(WORK TASK): Search the material for "Mattapan" and copy each line in which it is found.

(EXERCISE MATERIAL):
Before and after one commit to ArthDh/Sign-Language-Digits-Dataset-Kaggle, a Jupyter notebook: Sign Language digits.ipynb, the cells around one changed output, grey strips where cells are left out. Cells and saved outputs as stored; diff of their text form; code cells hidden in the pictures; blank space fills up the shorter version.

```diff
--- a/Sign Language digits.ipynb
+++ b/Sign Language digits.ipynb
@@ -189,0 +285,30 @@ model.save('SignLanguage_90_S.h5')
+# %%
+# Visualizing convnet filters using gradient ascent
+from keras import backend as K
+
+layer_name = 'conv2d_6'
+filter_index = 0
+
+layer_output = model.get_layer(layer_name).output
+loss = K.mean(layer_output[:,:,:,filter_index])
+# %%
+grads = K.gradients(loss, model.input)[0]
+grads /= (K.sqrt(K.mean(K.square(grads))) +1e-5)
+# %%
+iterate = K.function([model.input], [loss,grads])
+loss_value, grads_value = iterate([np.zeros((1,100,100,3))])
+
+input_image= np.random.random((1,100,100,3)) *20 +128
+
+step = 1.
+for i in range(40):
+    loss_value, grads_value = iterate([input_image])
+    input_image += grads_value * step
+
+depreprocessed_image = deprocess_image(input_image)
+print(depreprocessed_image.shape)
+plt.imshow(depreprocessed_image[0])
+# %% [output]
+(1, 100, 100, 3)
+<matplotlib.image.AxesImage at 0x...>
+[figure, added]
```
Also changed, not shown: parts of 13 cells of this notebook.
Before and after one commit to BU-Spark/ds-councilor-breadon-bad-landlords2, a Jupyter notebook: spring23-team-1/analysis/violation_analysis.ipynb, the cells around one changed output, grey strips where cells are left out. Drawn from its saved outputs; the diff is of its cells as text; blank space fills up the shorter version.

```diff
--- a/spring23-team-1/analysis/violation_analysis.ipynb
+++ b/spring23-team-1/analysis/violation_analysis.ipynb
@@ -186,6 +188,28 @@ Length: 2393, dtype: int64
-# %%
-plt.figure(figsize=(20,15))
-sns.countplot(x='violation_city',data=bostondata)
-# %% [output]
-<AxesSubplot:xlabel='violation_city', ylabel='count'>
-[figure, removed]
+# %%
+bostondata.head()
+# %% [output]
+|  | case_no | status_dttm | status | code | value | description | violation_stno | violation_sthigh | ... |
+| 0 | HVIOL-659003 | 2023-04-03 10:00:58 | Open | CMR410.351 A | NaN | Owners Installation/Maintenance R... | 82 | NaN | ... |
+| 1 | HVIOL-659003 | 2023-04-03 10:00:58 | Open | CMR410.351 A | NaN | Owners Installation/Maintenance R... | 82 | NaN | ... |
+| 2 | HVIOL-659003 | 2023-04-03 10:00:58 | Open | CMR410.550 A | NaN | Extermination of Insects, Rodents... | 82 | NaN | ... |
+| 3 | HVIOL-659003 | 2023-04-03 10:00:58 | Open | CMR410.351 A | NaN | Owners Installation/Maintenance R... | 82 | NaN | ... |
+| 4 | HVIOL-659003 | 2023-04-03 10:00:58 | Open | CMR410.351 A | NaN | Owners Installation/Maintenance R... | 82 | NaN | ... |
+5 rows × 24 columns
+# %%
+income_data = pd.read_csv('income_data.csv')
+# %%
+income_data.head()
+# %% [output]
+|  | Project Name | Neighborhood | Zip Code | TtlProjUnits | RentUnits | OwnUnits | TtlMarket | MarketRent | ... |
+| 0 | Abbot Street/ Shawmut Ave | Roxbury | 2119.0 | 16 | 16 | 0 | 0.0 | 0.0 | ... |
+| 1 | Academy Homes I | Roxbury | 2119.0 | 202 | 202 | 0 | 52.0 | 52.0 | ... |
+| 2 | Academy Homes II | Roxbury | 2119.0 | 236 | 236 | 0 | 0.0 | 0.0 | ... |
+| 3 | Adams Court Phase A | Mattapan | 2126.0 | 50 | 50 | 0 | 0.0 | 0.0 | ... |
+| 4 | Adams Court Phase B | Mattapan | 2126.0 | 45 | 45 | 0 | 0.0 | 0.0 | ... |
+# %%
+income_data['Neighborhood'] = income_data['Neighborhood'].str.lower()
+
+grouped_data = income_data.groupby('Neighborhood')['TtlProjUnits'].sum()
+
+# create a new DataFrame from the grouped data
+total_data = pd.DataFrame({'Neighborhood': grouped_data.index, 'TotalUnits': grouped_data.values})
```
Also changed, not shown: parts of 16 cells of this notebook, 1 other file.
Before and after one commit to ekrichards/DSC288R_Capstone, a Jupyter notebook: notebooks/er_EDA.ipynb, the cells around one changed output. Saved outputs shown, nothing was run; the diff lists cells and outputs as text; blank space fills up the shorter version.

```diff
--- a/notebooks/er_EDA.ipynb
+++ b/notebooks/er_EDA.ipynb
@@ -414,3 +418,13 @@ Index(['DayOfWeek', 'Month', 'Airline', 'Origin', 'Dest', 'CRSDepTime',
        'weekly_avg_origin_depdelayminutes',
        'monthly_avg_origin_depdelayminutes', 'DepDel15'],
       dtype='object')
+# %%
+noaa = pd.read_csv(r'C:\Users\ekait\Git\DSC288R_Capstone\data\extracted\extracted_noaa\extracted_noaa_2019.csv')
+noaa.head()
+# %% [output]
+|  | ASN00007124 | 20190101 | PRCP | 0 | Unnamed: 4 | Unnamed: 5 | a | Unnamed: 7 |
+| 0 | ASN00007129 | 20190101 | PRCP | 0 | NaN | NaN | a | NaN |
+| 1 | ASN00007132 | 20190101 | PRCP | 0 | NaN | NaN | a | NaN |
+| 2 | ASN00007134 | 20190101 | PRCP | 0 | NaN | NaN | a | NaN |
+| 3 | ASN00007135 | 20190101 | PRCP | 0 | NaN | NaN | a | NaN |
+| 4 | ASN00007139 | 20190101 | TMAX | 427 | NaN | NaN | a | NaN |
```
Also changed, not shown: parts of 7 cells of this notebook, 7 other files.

(YOUR RESPONSE):
+| 3 | Adams Court Phase A | Mattapan | 2126.0 | 50 | 50 | 0 | 0.0 | 0.0 | ... |
+| 4 | Adams Court Phase B | Mattapan | 2126.0 | 45 | 45 | 0 | 0.0 | 0.0 | ... |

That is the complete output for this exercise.